Obama and Pope Francis unite
By Andrew Beatty, and Jean-Louis de la Vaissiere
President Barack Obama and Pope Francis have married their political and spiritual power to urge action on immigration and the environment, during the popular pontiff's maiden White House visit.
America's first black president offered the first Latin American pope a stately and effusive welcome on the South Lawn, praising his moral leadership on issues that politics have struggled to address.
"I believe the excitement around your visit must be attributed not only to your role as pope, but to your unique qualities as a person," Obama said, praising Francis's humility, "embrace of simplicity" and generosity of spirit.

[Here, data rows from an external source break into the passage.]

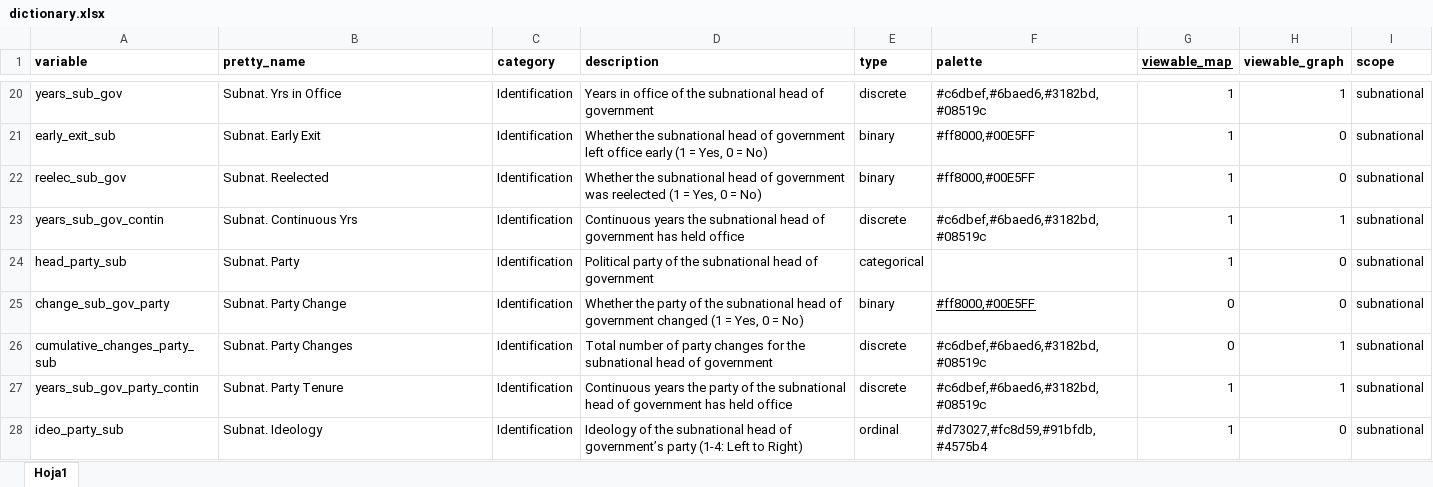
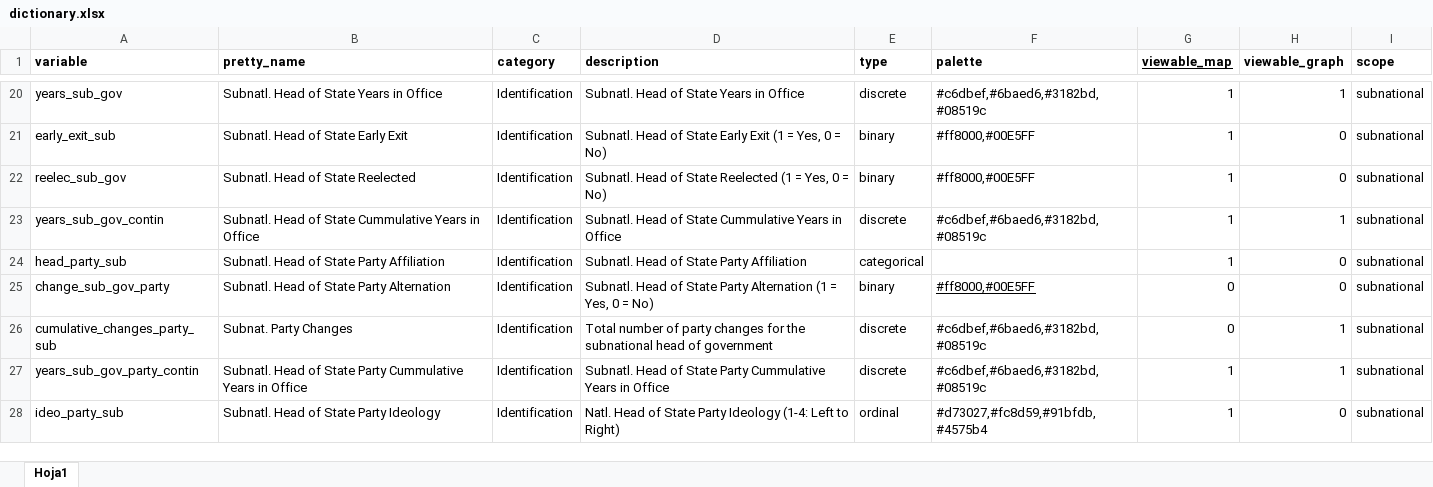
Before and after one commit to fsotoj/subnational_gov, an Excel workbook: data/dictionary.xlsx, sheet Hoja1, drawn as a sheet; only a part is shown, gaps mark what is left out; values as stored, in another font and other column widths than the file's, no borders; the diff covers the shown part only; the diff names each change by its address in the sheet, - before the commit and + after, or states it on an @@ line.

Commit message:
slider_variablesNames_floatingBoxes

```diff
--- a/data/dictionary.xlsx (sheet Hoja1)
+++ b/data/dictionary.xlsx (sheet Hoja1)
-B20 (pretty_name): Subnat. Yrs in Office
+B20 (pretty_name): Subnatl. Head of State Years in Office
-D20 (description): Years in office of the subnational head of government
+D20 (description): Subnatl. Head of State Years in Office
-B21 (pretty_name): Subnat. Early Exit
+B21 (pretty_name): Subnatl. Head of State Early Exit
-D21 (description): Whether the subnational head of government left office early (1 =…
+D21 (description): Subnatl. Head of State Early Exit (1 =…
-B22 (pretty_name): Subnat. Reelected
+B22 (pretty_name): Subnatl. Head of State Reelected
-D22 (description): Whether the subnational head of government was reelected (1 =…
+D22 (description): Subnatl. Head of State Reelected (1 =…
-B23 (pretty_name): Subnat. Continuous Yrs
+B23 (pretty_name): Subnatl. Head of State Cummulative Years in Office
-D23 (description): Continuous years the subnational head of government has held office
+D23 (description): Subnatl. Head of State Cummulative Years in Office
-B24 (pretty_name): Subnat. Party
+B24 (pretty_name): Subnatl. Head of State Party Affiliation
-D24 (description): Political party of the subnational head of government
+D24 (description): Subnatl. Head of State Party Affiliation
-B25 (pretty_name): Subnat. Party Change
+B25 (pretty_name): Subnatl. Head of State Party Alternation
-D25 (description): Whether the party of the subnational head of government changed (1 =…
+D25 (description): Subnatl. Head of State Party Alternation (1 =…
-B27 (pretty_name): Subnat. Party Tenure
+B27 (pretty_name): Subnatl. Head of State Party Cummulative Years in Office
-D27 (description): Continuous years the party of the subnational head of government has held office
+D27 (description): Subnatl. Head of State Party Cummulative Years in Office
-B28 (pretty_name): Subnat. Ideology
+B28 (pretty_name): Subnatl. Head of State Party Ideology
-D28 (description): Ideology of the subnational head of government’s party (1-4: Left…
+D28 (description): Natl. Head of State Party Ideology (1-4: Left…
```
Also changed, not shown: 64 edited cells elsewhere in this sheet, 3 other files.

Though Pope Francis has inveighed against the materialism that the United States seems to embody like no other country, he is also a potential political ally for Obama, sharing many of his progressive goals and bringing along many of America's 70 million Catholics.

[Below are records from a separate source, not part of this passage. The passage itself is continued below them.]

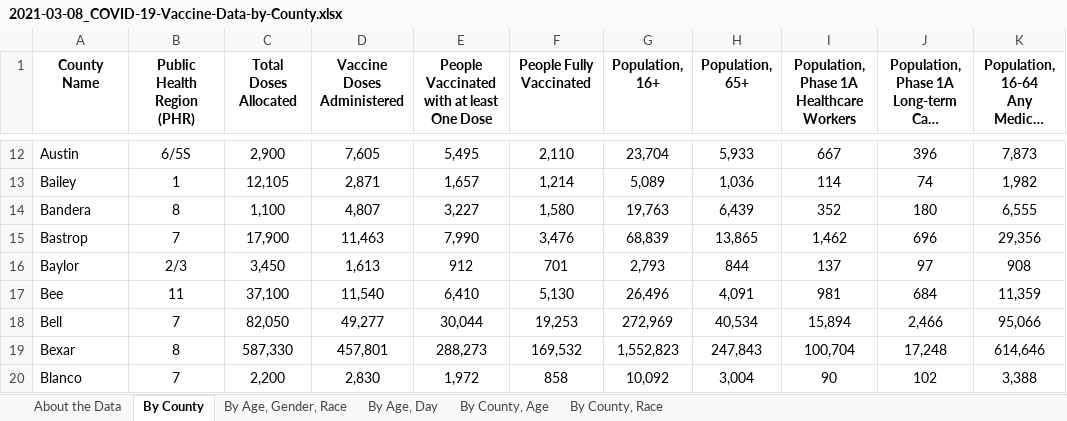
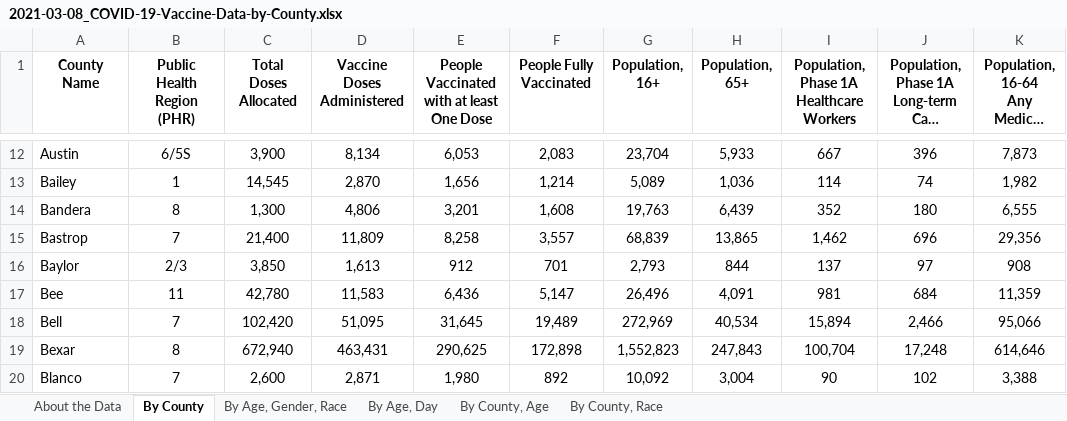
Before and after one commit to utexas-lbjp-data/tx_vaccine_site, an Excel workbook: 2021-03-08_COVID-19-Vaccine-Data-by-County.xlsx, sheet By County, drawn as a sheet; only a part is shown, gaps mark what is left out; long unchanged cells end in …; values as stored, in another font and other column widths than the file's, no borders; the diff covers the shown part only; the diff names each change by its address in the sheet, - before the commit and + after, or states it on an @@ line.

```diff
--- a/2021-03-08_COVID-19-Vaccine-Data-by-County.xlsx (sheet By County)
+++ b/2021-03-08_COVID-19-Vaccine-Data-by-County.xlsx (sheet By County)
-C12 (Total Doses Allocated): 2,900
+C12 (Total Doses Allocated): 3,900
-D12 (Vaccine Doses Administered): 7,605
+D12 (Vaccine Doses Administered): 8,134
-E12: 5,495
+E12: 6,053
-F12 (People Fully Vaccinated): 2,110
+F12 (People Fully Vaccinated): 2,083
-C13 (Total Doses Allocated): 12,105
+C13 (Total Doses Allocated): 14,545
-D13 (Vaccine Doses Administered): 2,871
+D13 (Vaccine Doses Administered): 2,870
-E13: 1,657
+E13: 1,656
-C14 (Total Doses Allocated): 1,100
+C14 (Total Doses Allocated): 1,300
-D14 (Vaccine Doses Administered): 4,807
+D14 (Vaccine Doses Administered): 4,806
-E14: 3,227
+E14: 3,201
-F14 (People Fully Vaccinated): 1,580
+F14 (People Fully Vaccinated): 1,608
-C15 (Total Doses Allocated): 17,900
+C15 (Total Doses Allocated): 21,400
-D15 (Vaccine Doses Administered): 11,463
+D15 (Vaccine Doses Administered): 11,809
-E15: 7,990
+E15: 8,258
-F15 (People Fully Vaccinated): 3,476
+F15 (People Fully Vaccinated): 3,557
-C16 (Total Doses Allocated): 3,450
+C16 (Total Doses Allocated): 3,850
-C17 (Total Doses Allocated): 37,100
+C17 (Total Doses Allocated): 42,780
-D17 (Vaccine Doses Administered): 11,540
+D17 (Vaccine Doses Administered): 11,583
-E17: 6,410
+E17: 6,436
-F17 (People Fully Vaccinated): 5,130
+F17 (People Fully Vaccinated): 5,147
-C18 (Total Doses Allocated): 82,050
+C18 (Total Doses Allocated): 102,420
-D18 (Vaccine Doses Administered): 49,277
+D18 (Vaccine Doses Administered): 51,095
-E18: 30,044
+E18: 31,645
-F18 (People Fully Vaccinated): 19,253
+F18 (People Fully Vaccinated): 19,489
-C19 (Total Doses Allocated): 587,330
+C19 (Total Doses Allocated): 672,940
-D19 (Vaccine Doses Administered): 457,801
+D19 (Vaccine Doses Administered): 463,431
-E19: 288,273
+E19: 290,625
-F19 (People Fully Vaccinated): 169,532
+F19 (People Fully Vaccinated): 172,898
-C20 (Total Doses Allocated): 2,200
+C20 (Total Doses Allocated): 2,600
-D20 (Vaccine Doses Administered): 2,830
+D20 (Vaccine Doses Administered): 2,871
-E20: 1,972
+E20: 1,980
-F20 (People Fully Vaccinated): 858
+F20 (People Fully Vaccinated): 892
```
Also changed, not shown: 911 edited cells elsewhere in this sheet, sheet By County, Age, sheet By County, Race, sheet By Age, Day, sheet By Age, Gender, Race, sheet About the Data, _site/2021-03-08_COVID-19-Vaccine-Data-by-County.xlsx, _site/raw_data/2021-03-08_COVID-19-Vaccine-Data-by-County.xlsx, 37 other files.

Speaking in fluent, if accented, English, the 78-year-old Argentine pontiff returned the warm blessings of his host and addressed Washington's bitter debate about immigration reform.

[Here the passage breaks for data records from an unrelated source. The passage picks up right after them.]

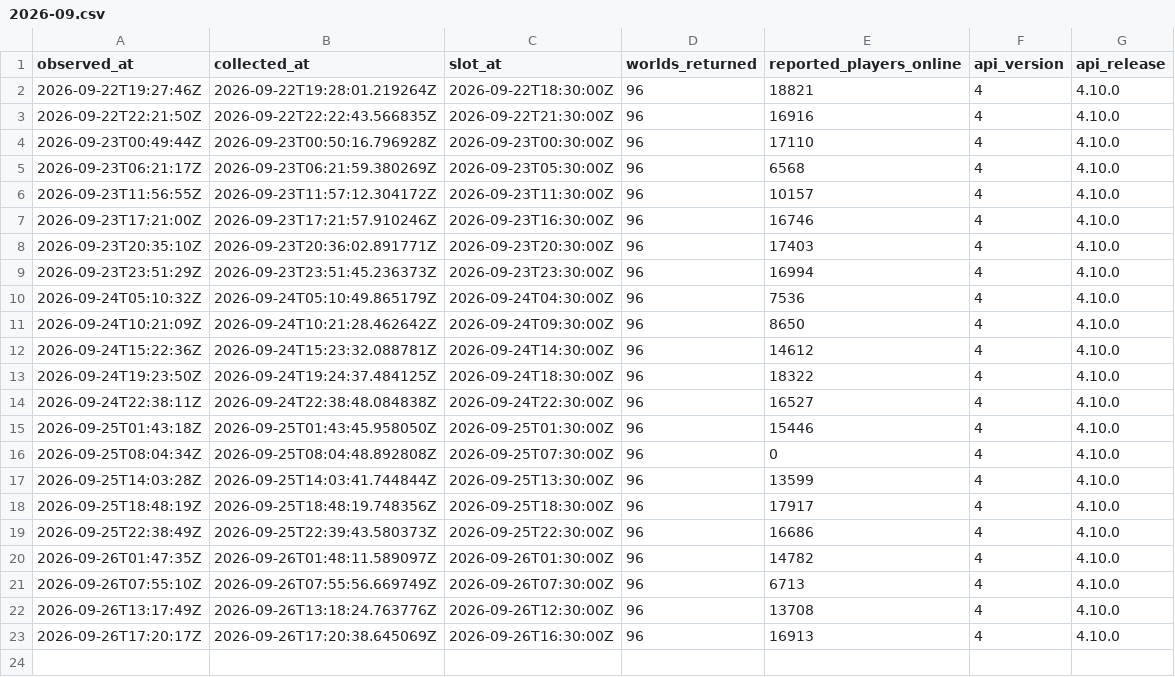
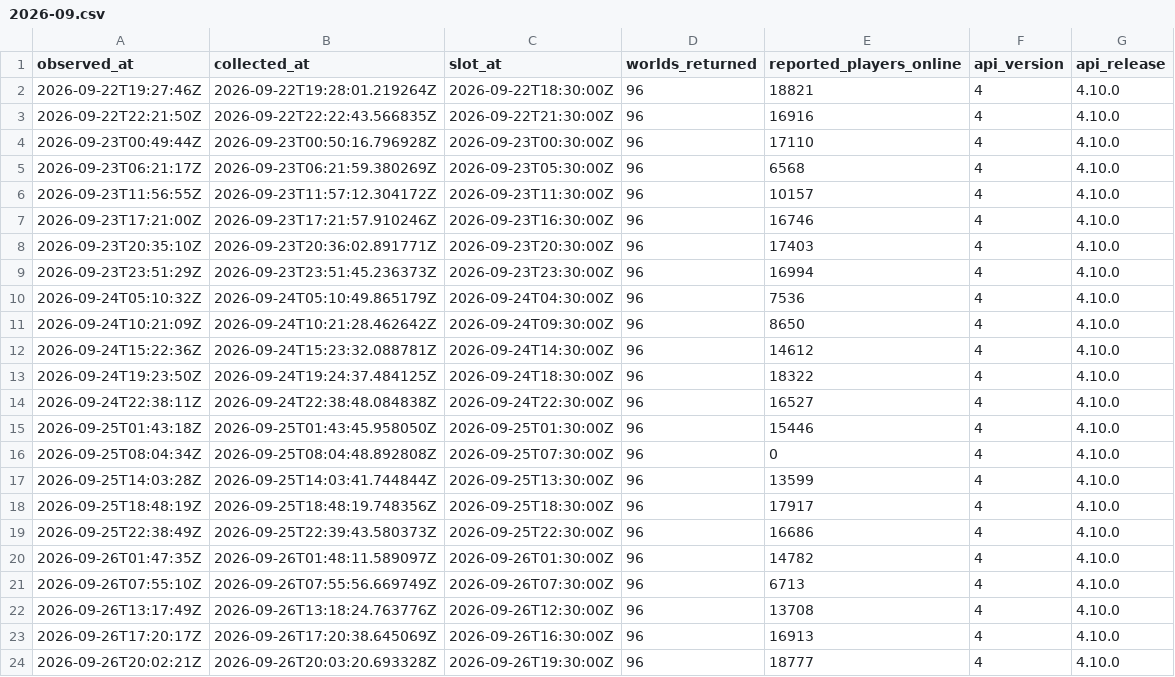
Before and after one commit to gu-to/tibia-world-population-analytics, a CSV file: data/audit/2026-09.csv, drawn as a sheet; the diff names each change by its address in the sheet, - before the commit and + after, or states it on an @@ line.

```diff
--- a/data/audit/2026-09.csv
+++ b/data/audit/2026-09.csv
+row 24: 2026-09-26T20:02:21Z | 2026-09-26T20:03:20.693328Z | 2026-09-26T19:30:00Z | 96 | 18777 | 4 | 4.10.0
```
Also changed, not shown: data/reference/worlds.csv, 1 other file.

"As the son of an immigrant family, I am happy to be a guest in this country, which was largely built by such families."
Francis said he would address Congress "to offer words of encouragement to those called to guide the nation's political future in fidelity to its founding principles."
Obama lauded Francis for reminding the world that "the Lord's most powerful message is mercy."
"That means welcoming the stranger with empathy and a truly open heart, from the refugee who flees war-torn lands to the immigrant who leaves home in search of a better life," Obama said.
That joint message may also resonate strongly in Europe, which has been convulsed for months by an ongoing refugee crisis.
And as many US conservatives question the very existence of man-made climate change, Francis and Obama made a de facto joint appeal for action on the issue.
"Holy Father, you remind us that we have a sacred obligation to protect our planet, God's magnificent gift to us," Obama said.
Francis took up the call.
"Accepting the urgency, it seems clear to me also that climate change is a problem which can no longer be left to a future generation," Francis said.
"When it comes to the care of our 'common home,' we are living at a critical moment of history."
The pope was afforded a full ceremonial welcome and a 40 minute one-on-one meeting with Obama in the Oval Office.
The visit was a political mirror of Pope Benedict's 2008 visit to George W. Bush's White House. Those two leaders were as conservative as their current successors are progressive.
But Francis has signalled he is unlikely to wade too deeply into America's bitterly fought politics.
The Vatican played a crucial role in brokering talks between Havana and Washington that led to the recent restoration of diplomatic ties after more than half a century.
But the pope told reporters that he would not specifically bring up Washington's embargo of Cuba in his speech on Thursday before American lawmakers, who largely favour taking a tough line with Havana.